The Amelia Bloomer Project

-posted by Meghan

Some days I lose a lot of time surfing the web.  I get sucked into a whole host of time-wasting garbage that I regret later.  But there are times that you stumble on something brilliant, someplace where you do lose time, but it’s time well spent, where you always learn something interesting and come away thinking.  One such discovery for me was the day I stumbled onto “The Amelia Bloomer Project.”

Here’s what they do, in their words: “We create an annual booklist of the best feminist books for young readers, ages birth through 18.  We are part of the Feminist Task Force of the Social Responsibilities Round Table of the American Library Association!”

Hallelujah!  And can I get an “Amen, sister?”  Feminist books for birth on up?  Fabulous!  And the books they pick really are pretty fabulous.  You can browse the site forever, and each time you come away  with your list of books to-read just a little longer and your wallet just a little lighter.

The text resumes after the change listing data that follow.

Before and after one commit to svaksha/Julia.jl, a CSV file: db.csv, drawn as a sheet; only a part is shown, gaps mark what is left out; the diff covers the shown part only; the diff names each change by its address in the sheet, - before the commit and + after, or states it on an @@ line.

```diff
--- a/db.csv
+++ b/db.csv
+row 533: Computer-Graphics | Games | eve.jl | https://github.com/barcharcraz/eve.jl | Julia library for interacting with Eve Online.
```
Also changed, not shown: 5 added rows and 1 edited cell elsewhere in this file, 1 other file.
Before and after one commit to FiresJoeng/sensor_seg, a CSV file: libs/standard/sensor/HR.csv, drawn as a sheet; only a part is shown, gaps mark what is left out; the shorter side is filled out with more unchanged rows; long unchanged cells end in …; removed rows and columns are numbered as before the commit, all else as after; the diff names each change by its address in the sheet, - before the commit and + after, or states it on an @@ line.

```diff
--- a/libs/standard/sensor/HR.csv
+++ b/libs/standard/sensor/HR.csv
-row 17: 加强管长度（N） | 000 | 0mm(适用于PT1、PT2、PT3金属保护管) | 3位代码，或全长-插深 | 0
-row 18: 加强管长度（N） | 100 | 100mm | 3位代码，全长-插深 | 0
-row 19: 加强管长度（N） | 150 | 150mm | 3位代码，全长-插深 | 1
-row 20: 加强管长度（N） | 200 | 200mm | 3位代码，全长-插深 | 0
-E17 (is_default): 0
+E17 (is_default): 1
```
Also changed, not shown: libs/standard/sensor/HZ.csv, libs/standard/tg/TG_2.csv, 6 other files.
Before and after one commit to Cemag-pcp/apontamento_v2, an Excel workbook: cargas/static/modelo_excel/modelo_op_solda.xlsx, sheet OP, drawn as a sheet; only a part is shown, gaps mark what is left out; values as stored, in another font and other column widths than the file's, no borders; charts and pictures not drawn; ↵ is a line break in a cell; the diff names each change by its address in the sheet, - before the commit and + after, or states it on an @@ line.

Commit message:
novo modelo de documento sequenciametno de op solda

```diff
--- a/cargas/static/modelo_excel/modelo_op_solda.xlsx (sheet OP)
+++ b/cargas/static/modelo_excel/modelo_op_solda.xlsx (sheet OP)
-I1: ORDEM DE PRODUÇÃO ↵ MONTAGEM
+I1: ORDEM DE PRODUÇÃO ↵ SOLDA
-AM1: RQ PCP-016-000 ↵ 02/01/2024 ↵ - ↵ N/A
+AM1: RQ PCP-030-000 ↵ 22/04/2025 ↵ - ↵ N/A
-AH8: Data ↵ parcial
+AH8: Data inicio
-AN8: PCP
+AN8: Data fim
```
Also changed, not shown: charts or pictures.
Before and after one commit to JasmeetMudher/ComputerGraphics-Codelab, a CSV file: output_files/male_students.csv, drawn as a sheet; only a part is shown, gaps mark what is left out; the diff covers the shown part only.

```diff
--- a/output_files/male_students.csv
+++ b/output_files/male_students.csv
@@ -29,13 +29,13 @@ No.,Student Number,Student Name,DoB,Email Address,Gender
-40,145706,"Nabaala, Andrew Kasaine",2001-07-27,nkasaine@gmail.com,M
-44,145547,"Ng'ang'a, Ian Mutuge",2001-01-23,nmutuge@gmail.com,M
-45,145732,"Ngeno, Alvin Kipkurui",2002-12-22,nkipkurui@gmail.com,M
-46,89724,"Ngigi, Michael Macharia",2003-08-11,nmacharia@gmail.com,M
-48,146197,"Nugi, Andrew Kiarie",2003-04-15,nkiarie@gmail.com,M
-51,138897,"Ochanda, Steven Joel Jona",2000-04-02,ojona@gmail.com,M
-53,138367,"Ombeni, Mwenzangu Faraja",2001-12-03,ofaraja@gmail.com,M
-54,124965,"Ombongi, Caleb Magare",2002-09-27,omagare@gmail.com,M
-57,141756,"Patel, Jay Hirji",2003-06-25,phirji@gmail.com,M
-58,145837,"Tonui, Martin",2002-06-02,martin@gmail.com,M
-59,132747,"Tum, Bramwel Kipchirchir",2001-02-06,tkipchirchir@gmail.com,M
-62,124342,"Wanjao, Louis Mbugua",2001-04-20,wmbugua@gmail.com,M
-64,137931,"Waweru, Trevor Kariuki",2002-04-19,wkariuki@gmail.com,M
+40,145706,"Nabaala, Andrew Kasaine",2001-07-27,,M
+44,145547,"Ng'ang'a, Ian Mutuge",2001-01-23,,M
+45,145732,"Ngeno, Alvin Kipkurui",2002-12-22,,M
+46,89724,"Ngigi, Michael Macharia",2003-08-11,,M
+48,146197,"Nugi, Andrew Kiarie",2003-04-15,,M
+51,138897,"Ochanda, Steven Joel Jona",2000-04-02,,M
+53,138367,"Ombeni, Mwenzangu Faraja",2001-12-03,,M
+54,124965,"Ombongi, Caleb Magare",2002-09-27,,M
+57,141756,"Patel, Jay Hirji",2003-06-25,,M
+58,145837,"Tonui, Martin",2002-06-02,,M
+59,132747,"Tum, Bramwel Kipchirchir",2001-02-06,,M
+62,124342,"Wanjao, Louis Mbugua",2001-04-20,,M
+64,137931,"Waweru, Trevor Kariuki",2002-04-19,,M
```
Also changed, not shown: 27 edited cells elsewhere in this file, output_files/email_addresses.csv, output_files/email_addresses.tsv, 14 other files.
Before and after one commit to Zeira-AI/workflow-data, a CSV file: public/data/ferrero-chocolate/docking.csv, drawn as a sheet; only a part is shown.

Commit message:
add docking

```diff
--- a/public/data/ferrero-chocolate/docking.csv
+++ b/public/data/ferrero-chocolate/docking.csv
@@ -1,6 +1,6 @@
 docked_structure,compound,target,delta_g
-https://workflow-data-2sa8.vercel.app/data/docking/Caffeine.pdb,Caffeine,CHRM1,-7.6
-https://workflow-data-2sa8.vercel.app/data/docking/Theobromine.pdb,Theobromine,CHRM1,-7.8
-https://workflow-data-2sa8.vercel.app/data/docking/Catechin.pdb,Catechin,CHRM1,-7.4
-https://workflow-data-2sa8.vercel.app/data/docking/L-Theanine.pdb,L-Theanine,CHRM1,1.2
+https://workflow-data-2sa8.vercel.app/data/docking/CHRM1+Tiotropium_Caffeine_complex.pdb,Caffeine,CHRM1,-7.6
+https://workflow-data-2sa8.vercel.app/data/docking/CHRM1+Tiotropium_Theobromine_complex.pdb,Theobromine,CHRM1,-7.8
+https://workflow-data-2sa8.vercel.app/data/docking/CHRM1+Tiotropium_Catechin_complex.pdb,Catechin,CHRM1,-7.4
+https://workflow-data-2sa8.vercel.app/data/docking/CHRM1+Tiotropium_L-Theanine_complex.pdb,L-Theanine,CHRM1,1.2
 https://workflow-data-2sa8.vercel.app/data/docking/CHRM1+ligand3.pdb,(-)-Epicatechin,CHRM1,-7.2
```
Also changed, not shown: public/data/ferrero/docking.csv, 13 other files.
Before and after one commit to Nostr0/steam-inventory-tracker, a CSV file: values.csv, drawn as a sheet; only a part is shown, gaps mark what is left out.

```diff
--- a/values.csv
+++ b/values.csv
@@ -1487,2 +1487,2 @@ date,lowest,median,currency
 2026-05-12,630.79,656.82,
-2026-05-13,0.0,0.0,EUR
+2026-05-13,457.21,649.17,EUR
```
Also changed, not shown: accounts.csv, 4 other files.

So, in honor of all women everywhere, go check out the Amelia Bloomer Project.  Find a book for you, one for your daughter, and maybe one other for another special girl/woman in your life.

Just to give you an idea of the kinds of books you’ll find there, here was my reading list from my first visit to the site: (I limit myself to one fiction and one non-fiction pick for each myself and Molly per visit – when our local library doesn’t have the books I want to read, I have a terrible and expensive tendency to order them online, so I have to set artificial book limits for myself!)

Me non-fiction pick:Who is Ana Mendieta? by Christine Redfern and Caro Caron

This graphic novel is explained on the back by this sentence: “Ana Mendieta, whose bold work about the female body and violence was changing the course of art history, ‘went out the window’ of the New York City apartment she shared with her husband, sculptor Carl Andre, at the height of her career. Andre was tried and acquitted of her murder, and the legacy of Mendieta has been shrouded ever since.”  It definitely got me wondering more about this woman I’d never heard of, and the illustrations look fascinating.  I can’t wait to dig in.

Me fiction pick: Wrapped by Jennifer Bradbury

I read this one first.  I couldn’t help it.  It’s about a girl who is making her debut in London about 200 years ago, but all she wants is adventure.  Throw in some Egyptology, romance, international intrigue… well, frankly, you had me at Egyptology.  Agatha reminds me of a young Amelia Peabody, and this seems like the start of a great new YA series.

Molly non-fiction pick: Tillie the Terrible Swede by Sue Stauffacher, illustrated by Sarah McMenemy

The story of Tillie, girl who is taught that “bicycles aren’t for ladies,” but dreams of riding—not graceful figure eights, but speedy, scorching, racy riding, is told with gorgeous gouache and hand-painted paper collage illustrations.  How the little immigrant seamstress changes bicycle riding (and fashion) forever looks fabulous and inspirational for all little girls.  I can’t wait to read it to my kooky-dressing rule-breaking little girl.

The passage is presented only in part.